COUN ANDY D’AGORNE rightly points out (Letters, October 10) that widening roads is ultimately self-defeating.
The additional journeys this generates are well known to transport planners as “induced demand”. They add significantly to existing journeys along a road, plus those which voluntarily divert from other roads. Within a few years, this can account for some 20 per cent of all trips on a widened road.
The last prospective source of funds for dualling the A1237 was the now-abolished Yorkshire & Humber Regional Transport Board, which dished out Whitehall funding for transport schemes, road, rail and air.
The A1237 was way down its priority list, simply because it was calculated that long-term induced and diverted travel would combine to clog the widened road within a few years.
A peak-time journey along a dualled A1237 would then only save a few minutes.
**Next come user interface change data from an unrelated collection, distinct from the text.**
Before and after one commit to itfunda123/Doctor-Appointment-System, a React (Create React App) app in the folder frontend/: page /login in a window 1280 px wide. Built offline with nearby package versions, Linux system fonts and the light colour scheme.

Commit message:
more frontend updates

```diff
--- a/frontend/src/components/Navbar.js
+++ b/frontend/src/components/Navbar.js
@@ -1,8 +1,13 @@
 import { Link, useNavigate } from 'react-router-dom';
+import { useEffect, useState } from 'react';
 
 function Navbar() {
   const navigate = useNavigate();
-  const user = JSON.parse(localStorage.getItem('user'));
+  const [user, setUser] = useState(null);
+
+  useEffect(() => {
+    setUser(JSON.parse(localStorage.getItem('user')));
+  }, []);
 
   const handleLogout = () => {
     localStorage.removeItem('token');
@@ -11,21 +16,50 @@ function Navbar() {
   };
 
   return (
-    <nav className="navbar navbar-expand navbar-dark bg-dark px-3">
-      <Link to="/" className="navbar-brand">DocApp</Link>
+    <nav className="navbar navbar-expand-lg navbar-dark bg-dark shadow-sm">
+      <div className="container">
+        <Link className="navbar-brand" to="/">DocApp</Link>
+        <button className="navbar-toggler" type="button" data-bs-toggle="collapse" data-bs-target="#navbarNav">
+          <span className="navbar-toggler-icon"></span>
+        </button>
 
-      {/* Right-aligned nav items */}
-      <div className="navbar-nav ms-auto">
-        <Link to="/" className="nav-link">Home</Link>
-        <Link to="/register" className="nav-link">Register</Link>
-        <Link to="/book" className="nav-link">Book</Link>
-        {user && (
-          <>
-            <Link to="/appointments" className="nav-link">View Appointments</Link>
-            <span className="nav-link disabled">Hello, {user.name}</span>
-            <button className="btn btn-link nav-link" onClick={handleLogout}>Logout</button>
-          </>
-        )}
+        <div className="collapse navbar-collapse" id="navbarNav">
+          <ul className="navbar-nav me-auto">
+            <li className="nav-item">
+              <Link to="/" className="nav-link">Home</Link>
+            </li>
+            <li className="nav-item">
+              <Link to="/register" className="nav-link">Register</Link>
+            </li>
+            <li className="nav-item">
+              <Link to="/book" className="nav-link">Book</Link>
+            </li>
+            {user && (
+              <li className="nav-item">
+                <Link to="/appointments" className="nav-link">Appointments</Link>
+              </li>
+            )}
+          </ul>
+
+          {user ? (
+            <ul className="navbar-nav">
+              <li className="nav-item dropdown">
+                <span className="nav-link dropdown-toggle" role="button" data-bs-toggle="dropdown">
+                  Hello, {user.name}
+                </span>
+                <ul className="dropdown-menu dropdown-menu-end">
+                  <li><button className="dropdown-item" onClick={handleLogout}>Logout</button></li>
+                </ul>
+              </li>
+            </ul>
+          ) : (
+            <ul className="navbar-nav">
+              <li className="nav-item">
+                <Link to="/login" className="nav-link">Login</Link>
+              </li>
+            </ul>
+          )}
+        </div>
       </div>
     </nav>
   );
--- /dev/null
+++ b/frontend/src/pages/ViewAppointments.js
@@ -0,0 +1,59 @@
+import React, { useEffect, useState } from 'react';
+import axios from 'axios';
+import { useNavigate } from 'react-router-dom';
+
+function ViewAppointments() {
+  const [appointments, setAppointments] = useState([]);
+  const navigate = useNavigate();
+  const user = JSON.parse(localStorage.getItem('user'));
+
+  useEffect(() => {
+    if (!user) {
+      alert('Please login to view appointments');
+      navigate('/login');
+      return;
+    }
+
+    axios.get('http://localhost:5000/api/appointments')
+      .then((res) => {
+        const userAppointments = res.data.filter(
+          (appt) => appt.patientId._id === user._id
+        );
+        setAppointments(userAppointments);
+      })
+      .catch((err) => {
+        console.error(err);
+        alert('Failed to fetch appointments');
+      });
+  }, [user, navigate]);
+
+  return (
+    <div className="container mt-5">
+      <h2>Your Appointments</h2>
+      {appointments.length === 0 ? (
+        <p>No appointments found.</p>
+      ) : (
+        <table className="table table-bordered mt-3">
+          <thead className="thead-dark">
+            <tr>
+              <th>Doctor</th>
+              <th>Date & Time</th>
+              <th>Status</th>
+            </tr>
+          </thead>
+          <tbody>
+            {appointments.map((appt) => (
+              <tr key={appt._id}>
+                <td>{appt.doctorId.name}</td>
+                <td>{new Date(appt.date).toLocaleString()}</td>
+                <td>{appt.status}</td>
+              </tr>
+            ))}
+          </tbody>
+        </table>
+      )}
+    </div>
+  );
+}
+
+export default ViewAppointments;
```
Politicians who court electoral popularity by supporting A1237 dualling must publicly address the question of how many, or more appropriately how few years it would be, until the widened road would become as congested as the existing one.
A fraction of the cost involved would significantly improve local rail and bus services, and encourage greater take-up of sustainable travel choices.
Paul Hepworth, Windmill Rise, York.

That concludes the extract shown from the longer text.